To do:
Could you reproduce all the entries under this sentence exactly, leaving the images aside?

Modification records:

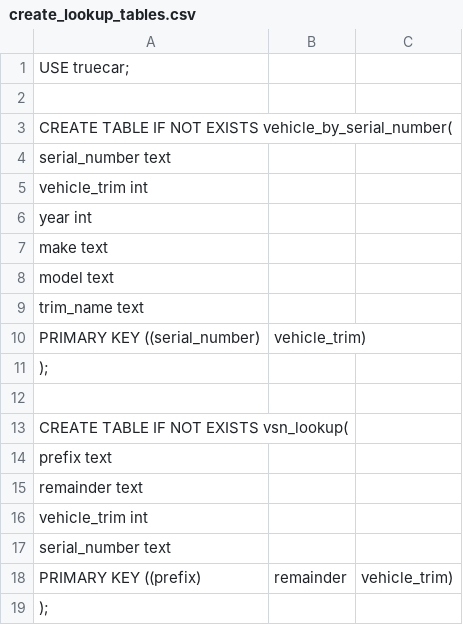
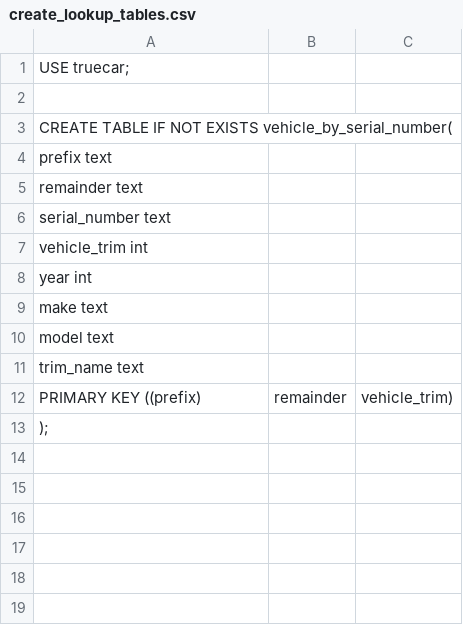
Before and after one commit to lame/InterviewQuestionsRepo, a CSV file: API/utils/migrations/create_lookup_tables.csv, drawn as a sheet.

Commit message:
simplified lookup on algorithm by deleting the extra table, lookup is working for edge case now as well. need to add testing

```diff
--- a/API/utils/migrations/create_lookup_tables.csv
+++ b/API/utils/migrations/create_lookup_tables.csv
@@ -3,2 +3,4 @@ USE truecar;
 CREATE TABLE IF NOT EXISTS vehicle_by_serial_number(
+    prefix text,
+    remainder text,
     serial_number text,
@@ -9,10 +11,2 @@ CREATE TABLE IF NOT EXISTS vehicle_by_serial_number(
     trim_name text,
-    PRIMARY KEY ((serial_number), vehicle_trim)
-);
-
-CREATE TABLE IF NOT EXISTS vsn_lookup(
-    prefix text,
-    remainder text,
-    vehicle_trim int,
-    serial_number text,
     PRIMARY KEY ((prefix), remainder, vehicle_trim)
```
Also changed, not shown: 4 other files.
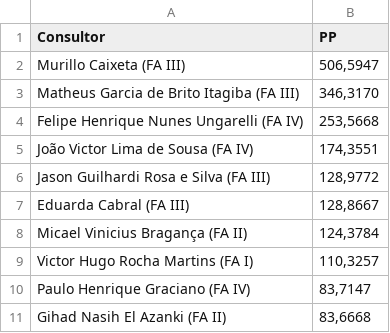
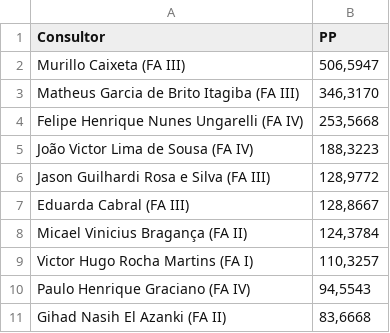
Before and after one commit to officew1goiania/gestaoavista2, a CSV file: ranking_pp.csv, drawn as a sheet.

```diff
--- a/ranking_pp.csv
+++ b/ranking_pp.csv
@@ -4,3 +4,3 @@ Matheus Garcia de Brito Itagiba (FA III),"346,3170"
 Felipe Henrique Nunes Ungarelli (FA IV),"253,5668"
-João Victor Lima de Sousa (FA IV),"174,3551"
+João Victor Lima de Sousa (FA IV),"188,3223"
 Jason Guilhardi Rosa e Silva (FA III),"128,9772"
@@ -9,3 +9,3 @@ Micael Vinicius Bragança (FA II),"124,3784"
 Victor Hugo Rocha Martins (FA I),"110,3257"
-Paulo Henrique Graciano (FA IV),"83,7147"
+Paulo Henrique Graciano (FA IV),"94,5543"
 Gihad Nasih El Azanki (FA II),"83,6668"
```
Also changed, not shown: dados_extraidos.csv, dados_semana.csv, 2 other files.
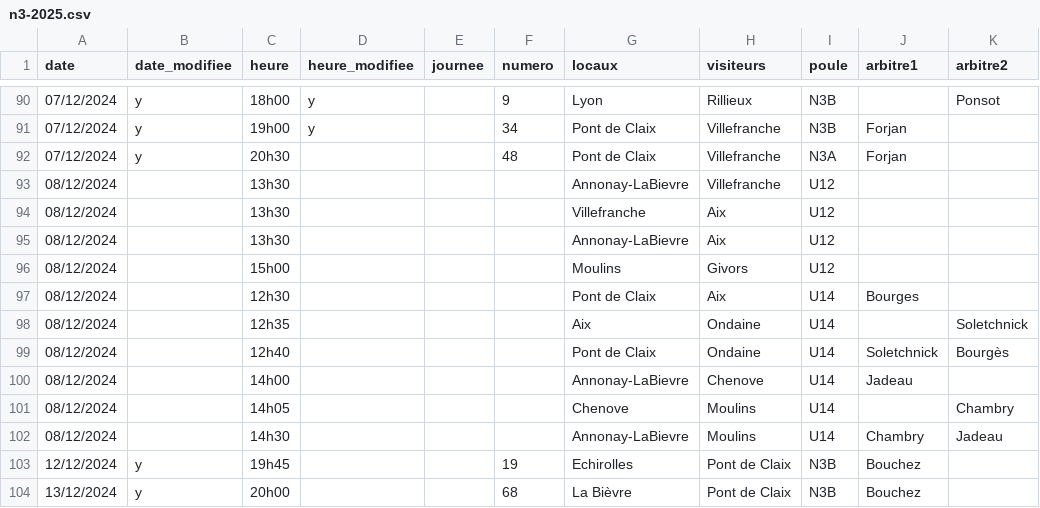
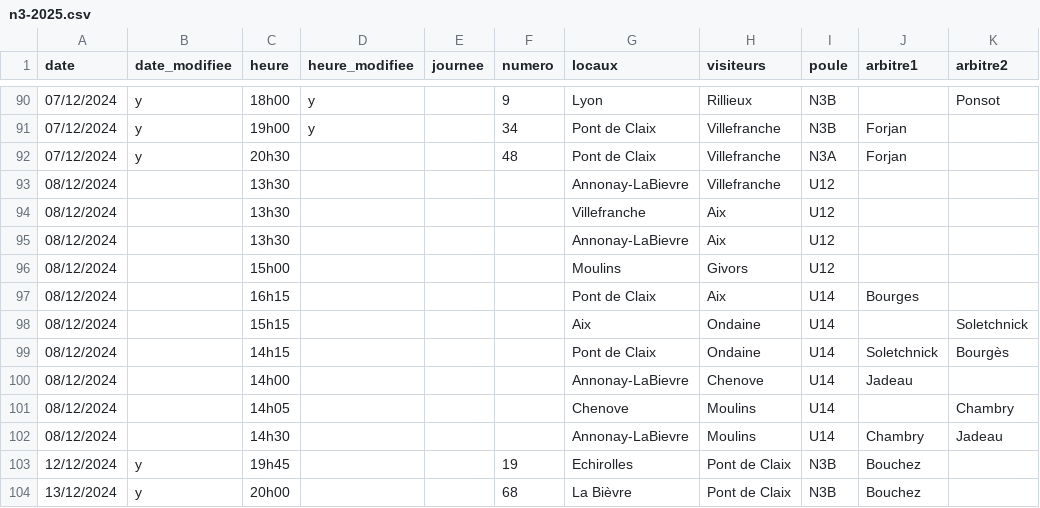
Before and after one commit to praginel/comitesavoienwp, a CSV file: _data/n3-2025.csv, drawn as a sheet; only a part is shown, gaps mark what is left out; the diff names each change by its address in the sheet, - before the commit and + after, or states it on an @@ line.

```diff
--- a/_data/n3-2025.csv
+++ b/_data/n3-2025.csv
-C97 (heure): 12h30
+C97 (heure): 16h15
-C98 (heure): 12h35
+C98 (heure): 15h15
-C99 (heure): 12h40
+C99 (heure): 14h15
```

Result:
Before and after one commit to lame/InterviewQuestionsRepo, a CSV file: API/utils/migrations/create_lookup_tables.csv, drawn as a sheet.

Commit message:
simplified lookup on algorithm by deleting the extra table, lookup is working for edge case now as well. need to add testing

```diff
--- a/API/utils/migrations/create_lookup_tables.csv
+++ b/API/utils/migrations/create_lookup_tables.csv
@@ -3,2 +3,4 @@ USE truecar;
 CREATE TABLE IF NOT EXISTS vehicle_by_serial_number(
+    prefix text,
+    remainder text,
     serial_number text,
@@ -9,10 +11,2 @@ CREATE TABLE IF NOT EXISTS vehicle_by_serial_number(
     trim_name text,
-    PRIMARY KEY ((serial_number), vehicle_trim)
-);
-
-CREATE TABLE IF NOT EXISTS vsn_lookup(
-    prefix text,
-    remainder text,
-    vehicle_trim int,
-    serial_number text,
     PRIMARY KEY ((prefix), remainder, vehicle_trim)
```
Also changed, not shown: 4 other files.
Before and after one commit to officew1goiania/gestaoavista2, a CSV file: ranking_pp.csv, drawn as a sheet.

```diff
--- a/ranking_pp.csv
+++ b/ranking_pp.csv
@@ -4,3 +4,3 @@ Matheus Garcia de Brito Itagiba (FA III),"346,3170"
 Felipe Henrique Nunes Ungarelli (FA IV),"253,5668"
-João Victor Lima de Sousa (FA IV),"174,3551"
+João Victor Lima de Sousa (FA IV),"188,3223"
 Jason Guilhardi Rosa e Silva (FA III),"128,9772"
@@ -9,3 +9,3 @@ Micael Vinicius Bragança (FA II),"124,3784"
 Victor Hugo Rocha Martins (FA I),"110,3257"
-Paulo Henrique Graciano (FA IV),"83,7147"
+Paulo Henrique Graciano (FA IV),"94,5543"
 Gihad Nasih El Azanki (FA II),"83,6668"
```
Also changed, not shown: dados_extraidos.csv, dados_semana.csv, 2 other files.
Before and after one commit to praginel/comitesavoienwp, a CSV file: _data/n3-2025.csv, drawn as a sheet; only a part is shown, gaps mark what is left out; the diff names each change by its address in the sheet, - before the commit and + after, or states it on an @@ line.

```diff
--- a/_data/n3-2025.csv
+++ b/_data/n3-2025.csv
-C97 (heure): 12h30
+C97 (heure): 16h15
-C98 (heure): 12h35
+C98 (heure): 15h15
-C99 (heure): 12h40
+C99 (heure): 14h15
```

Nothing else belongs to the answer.